BEGIN

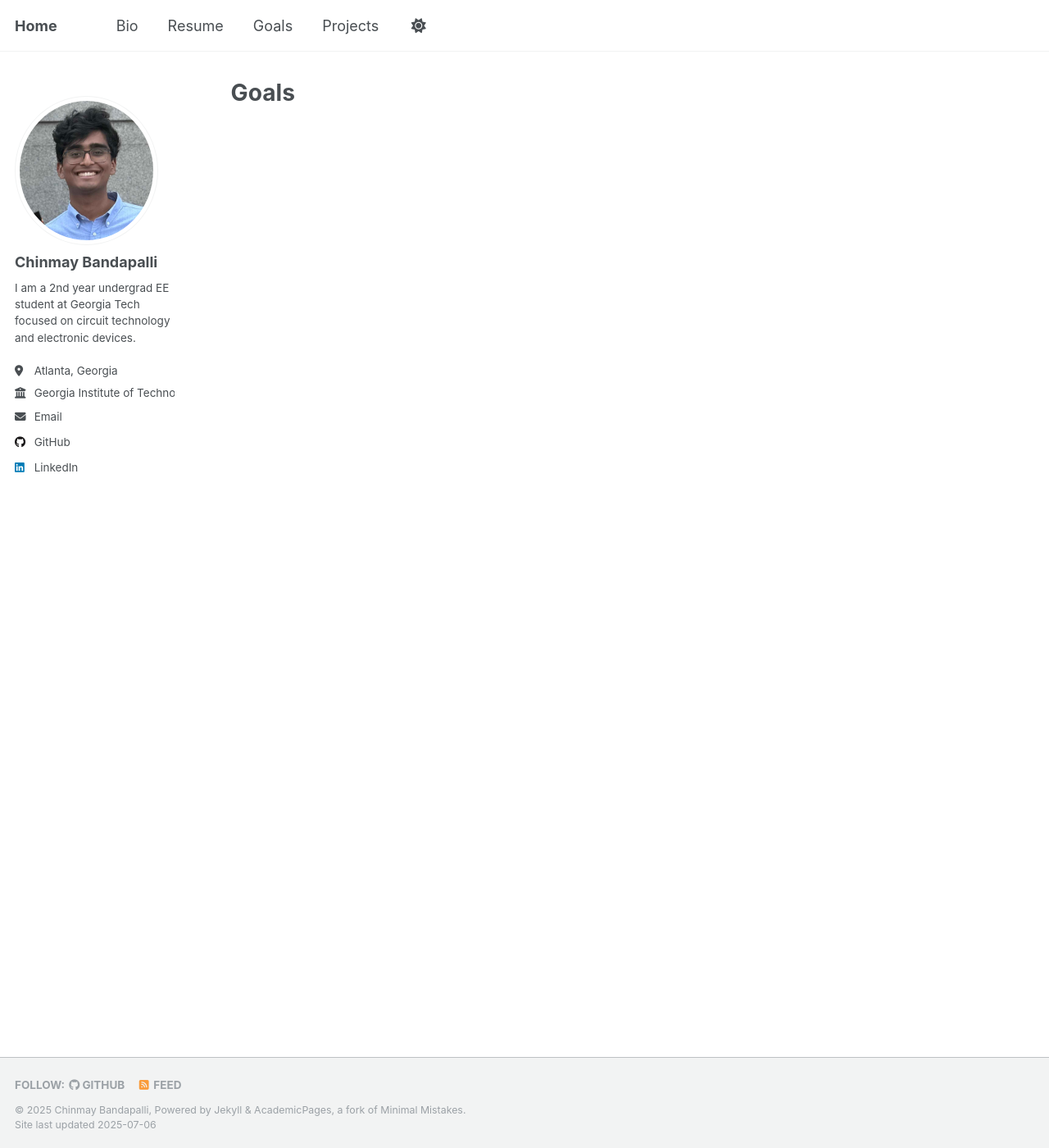
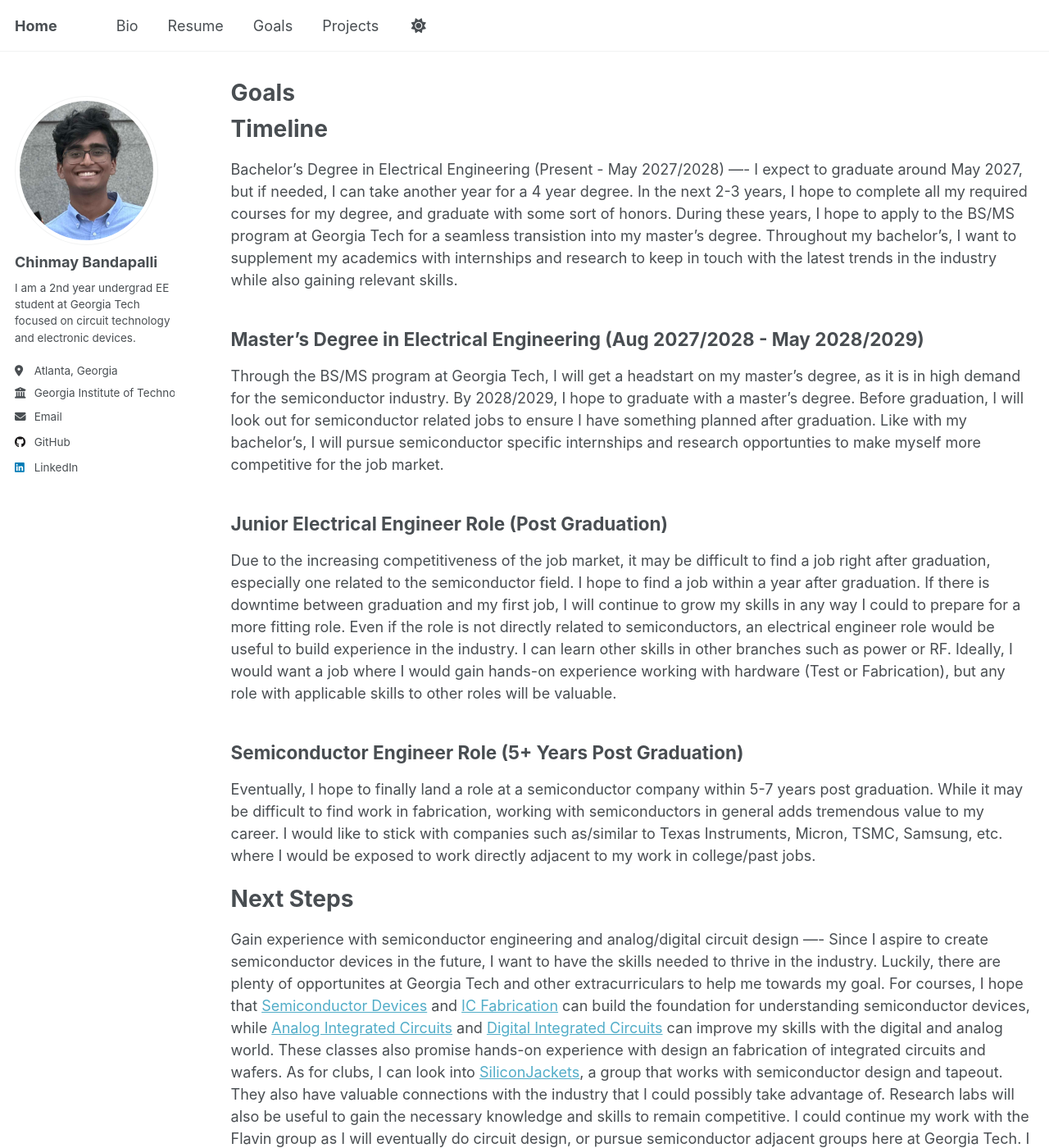
Before and after one commit to chinmaybandapalli/chinmaybandapalli.github.io, a Jekyll site: the page built from _pages/goals.md, in a window 1280 px wide and 1400 px high. Shown: the whole window at 82% size. Built offline with Jekyll 4.4.1, drawn with Linux system fonts in a browser that asks for light colours; a script that is not in the unit is left out; some of the changed text lies outside the part shown.

Commit message:
Update goals.md
Added timeline

```diff
--- a/_pages/goals.md
+++ b/_pages/goals.md
@@ -6,3 +6,29 @@ author_profile: true
 redirect_from:
   - /goals
 ---
+Timeline
+====
+Bachelor's Degree in Electrical Engineering (Present - May 2027/2028)
+----
+I expect to graduate around May 2027, but if needed, I can take another year for a 4 year degree. In the next 2-3 years, I hope to complete all my required courses for my degree, and graduate with some sort of honors. During these years, I hope to apply to the BS/MS program at Georgia Tech for a seamless transistion into my master's degree. Throughout my bachelor's, I want to supplement my academics with internships and research to keep in touch with the latest trends in the industry while also gaining relevant skills.
+
+Master's Degree in Electrical Engineering (Aug 2027/2028 - May 2028/2029)
+----
+Through the BS/MS program at Georgia Tech, I will get a headstart on my master's degree, as it is in high demand for the semiconductor industry. By 2028/2029, I hope to graduate with a master's degree. Before graduation, I will look out for semiconductor related jobs to ensure I have something planned after graduation. Like with my bachelor's, I will pursue semiconductor specific internships and research opportunties to make myself more competitive for the job market.
+
+Junior Electrical Engineer Role (Post Graduation)
+----
+Due to the increasing competitiveness of the job market, it may be difficult to find a job right after graduation, especially one related to the semiconductor field. I hope to find a job within a year after graduation. If there is downtime between graduation and my first job, I will continue to grow my skills in any way I could to prepare for a more fitting role. Even if the role is not directly related to semiconductors, an electrical engineer role would be useful to build experience in the industry. I can learn other skills in other branches such as power or RF. Ideally, I would want a job where I would gain hands-on experience working with hardware (Test or Fabrication), but any role with applicable skills to other roles will be valuable.
+
+Semiconductor Engineer Role (5+ Years Post Graduation)
+----
+Eventually, I hope to finally land a role at a semiconductor company within 5-7 years post graduation. While it may be difficult to find work in fabrication, working with semiconductors in general adds tremendous value to my career. I would like to stick with companies such as/similar to Texas Instruments, Micron, TSMC, Samsung, etc. where I would be exposed to work directly adjacent to my work in college/past jobs.
+
+Next Steps
+====
+Gain experience with semiconductor engineering and analog/digital circuit design
+----
+Since I aspire to create semiconductor devices in the future, I want to have the skills needed to thrive in the industry. Luckily, there are plenty of opportunites at Georgia Tech and other extracurriculars to help me towards my goal. For courses, I hope that [Semiconductor Devices](https://ece.gatech.edu/courses/ece3450) and [IC Fabrication](https://ece.gatech.edu/courses/ece4452) can build the foundation for understanding semiconductor devices, while [Analog Integrated Circuits](https://ece.gatech.edu/courses/ece4430) and [Digital Integrated Circuits](https://ece.gatech.edu/courses/ece4420) can improve my skills with the digital and analog world. These classes also promise hands-on experience with design an fabrication of integrated circuits and wafers. As for clubs, I can look into [SiliconJackets](https://siliconjackets.gt/), a group that works with semiconductor design and tapeout. They also have valuable connections with the industry that I could possibly take advantage of. Research labs will also be useful to gain the necessary knowledge and skills to remain competitive. I could continue my work with the Flavin group as I will eventually do circuit design, or pursue semiconductor adjacent groups here at Georgia Tech. I will actively to pursue summer internships, targetting roles that relate to circuit/PCB design, test, and semiconductor roles from companies such as or similar to Texas Instruments, Micron, and Infineon.
+
+Build my network
+----
```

END

• [Requirement]: Print out the records in full and exactly, dropping every picture.

• [Solution to the exercise]:
Before and after one commit to chinmaybandapalli/chinmaybandapalli.github.io, a Jekyll site: the page built from _pages/goals.md, in a window 1280 px wide and 1400 px high. Shown: the whole window at 82% size. Built offline with Jekyll 4.4.1, drawn with Linux system fonts in a browser that asks for light colours; a script that is not in the unit is left out; some of the changed text lies outside the part shown.

Commit message:
Update goals.md
Added timeline

```diff
--- a/_pages/goals.md
+++ b/_pages/goals.md
@@ -6,3 +6,29 @@ author_profile: true
 redirect_from:
   - /goals
 ---
+Timeline
+====
+Bachelor's Degree in Electrical Engineering (Present - May 2027/2028)
+----
+I expect to graduate around May 2027, but if needed, I can take another year for a 4 year degree. In the next 2-3 years, I hope to complete all my required courses for my degree, and graduate with some sort of honors. During these years, I hope to apply to the BS/MS program at Georgia Tech for a seamless transistion into my master's degree. Throughout my bachelor's, I want to supplement my academics with internships and research to keep in touch with the latest trends in the industry while also gaining relevant skills.
+
+Master's Degree in Electrical Engineering (Aug 2027/2028 - May 2028/2029)
+----
+Through the BS/MS program at Georgia Tech, I will get a headstart on my master's degree, as it is in high demand for the semiconductor industry. By 2028/2029, I hope to graduate with a master's degree. Before graduation, I will look out for semiconductor related jobs to ensure I have something planned after graduation. Like with my bachelor's, I will pursue semiconductor specific internships and research opportunties to make myself more competitive for the job market.
+
+Junior Electrical Engineer Role (Post Graduation)
+----
+Due to the increasing competitiveness of the job market, it may be difficult to find a job right after graduation, especially one related to the semiconductor field. I hope to find a job within a year after graduation. If there is downtime between graduation and my first job, I will continue to grow my skills in any way I could to prepare for a more fitting role. Even if the role is not directly related to semiconductors, an electrical engineer role would be useful to build experience in the industry. I can learn other skills in other branches such as power or RF. Ideally, I would want a job where I would gain hands-on experience working with hardware (Test or Fabrication), but any role with applicable skills to other roles will be valuable.
+
+Semiconductor Engineer Role (5+ Years Post Graduation)
+----
+Eventually, I hope to finally land a role at a semiconductor company within 5-7 years post graduation. While it may be difficult to find work in fabrication, working with semiconductors in general adds tremendous value to my career. I would like to stick with companies such as/similar to Texas Instruments, Micron, TSMC, Samsung, etc. where I would be exposed to work directly adjacent to my work in college/past jobs.
+
+Next Steps
+====
+Gain experience with semiconductor engineering and analog/digital circuit design
+----
+Since I aspire to create semiconductor devices in the future, I want to have the skills needed to thrive in the industry. Luckily, there are plenty of opportunites at Georgia Tech and other extracurriculars to help me towards my goal. For courses, I hope that [Semiconductor Devices](https://ece.gatech.edu/courses/ece3450) and [IC Fabrication](https://ece.gatech.edu/courses/ece4452) can build the foundation for understanding semiconductor devices, while [Analog Integrated Circuits](https://ece.gatech.edu/courses/ece4430) and [Digital Integrated Circuits](https://ece.gatech.edu/courses/ece4420) can improve my skills with the digital and analog world. These classes also promise hands-on experience with design an fabrication of integrated circuits and wafers. As for clubs, I can look into [SiliconJackets](https://siliconjackets.gt/), a group that works with semiconductor design and tapeout. They also have valuable connections with the industry that I could possibly take advantage of. Research labs will also be useful to gain the necessary knowledge and skills to remain competitive. I could continue my work with the Flavin group as I will eventually do circuit design, or pursue semiconductor adjacent groups here at Georgia Tech. I will actively to pursue summer internships, targetting roles that relate to circuit/PCB design, test, and semiconductor roles from companies such as or similar to Texas Instruments, Micron, and Infineon.
+
+Build my network
+----
```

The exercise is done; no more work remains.